# [Exercise requirements]
Print out the data below. Do not alter a single line.

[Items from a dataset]
^^^^
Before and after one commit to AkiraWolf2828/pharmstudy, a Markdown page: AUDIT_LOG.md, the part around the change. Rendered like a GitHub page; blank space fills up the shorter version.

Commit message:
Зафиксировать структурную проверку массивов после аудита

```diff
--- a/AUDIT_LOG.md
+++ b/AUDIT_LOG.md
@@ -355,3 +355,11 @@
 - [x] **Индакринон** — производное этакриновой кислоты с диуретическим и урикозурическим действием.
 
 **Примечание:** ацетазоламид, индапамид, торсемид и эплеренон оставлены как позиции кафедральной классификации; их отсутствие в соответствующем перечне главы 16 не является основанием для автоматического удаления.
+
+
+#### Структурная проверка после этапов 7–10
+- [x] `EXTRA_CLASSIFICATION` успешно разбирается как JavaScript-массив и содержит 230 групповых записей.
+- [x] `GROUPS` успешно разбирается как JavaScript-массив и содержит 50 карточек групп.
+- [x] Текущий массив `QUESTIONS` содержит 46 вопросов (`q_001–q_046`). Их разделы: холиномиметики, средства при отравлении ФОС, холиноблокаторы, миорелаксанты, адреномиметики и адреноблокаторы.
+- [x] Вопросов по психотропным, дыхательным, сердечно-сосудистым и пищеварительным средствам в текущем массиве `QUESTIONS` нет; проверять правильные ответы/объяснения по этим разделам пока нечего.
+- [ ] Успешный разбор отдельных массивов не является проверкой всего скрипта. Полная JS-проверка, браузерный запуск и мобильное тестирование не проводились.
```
^^^^
# [Task result]
Before and after one commit to AkiraWolf2828/pharmstudy, a Markdown page: AUDIT_LOG.md, the part around the change. Rendered like a GitHub page; blank space fills up the shorter version.

Commit message:
Зафиксировать структурную проверку массивов после аудита

```diff
--- a/AUDIT_LOG.md
+++ b/AUDIT_LOG.md
@@ -355,3 +355,11 @@
 - [x] **Индакринон** — производное этакриновой кислоты с диуретическим и урикозурическим действием.
 
 **Примечание:** ацетазоламид, индапамид, торсемид и эплеренон оставлены как позиции кафедральной классификации; их отсутствие в соответствующем перечне главы 16 не является основанием для автоматического удаления.
+
+
+#### Структурная проверка после этапов 7–10
+- [x] `EXTRA_CLASSIFICATION` успешно разбирается как JavaScript-массив и содержит 230 групповых записей.
+- [x] `GROUPS` успешно разбирается как JavaScript-массив и содержит 50 карточек групп.
+- [x] Текущий массив `QUESTIONS` содержит 46 вопросов (`q_001–q_046`). Их разделы: холиномиметики, средства при отравлении ФОС, холиноблокаторы, миорелаксанты, адреномиметики и адреноблокаторы.
+- [x] Вопросов по психотропным, дыхательным, сердечно-сосудистым и пищеварительным средствам в текущем массиве `QUESTIONS` нет; проверять правильные ответы/объяснения по этим разделам пока нечего.
+- [ ] Успешный разбор отдельных массивов не является проверкой всего скрипта. Полная JS-проверка, браузерный запуск и мобильное тестирование не проводились.
```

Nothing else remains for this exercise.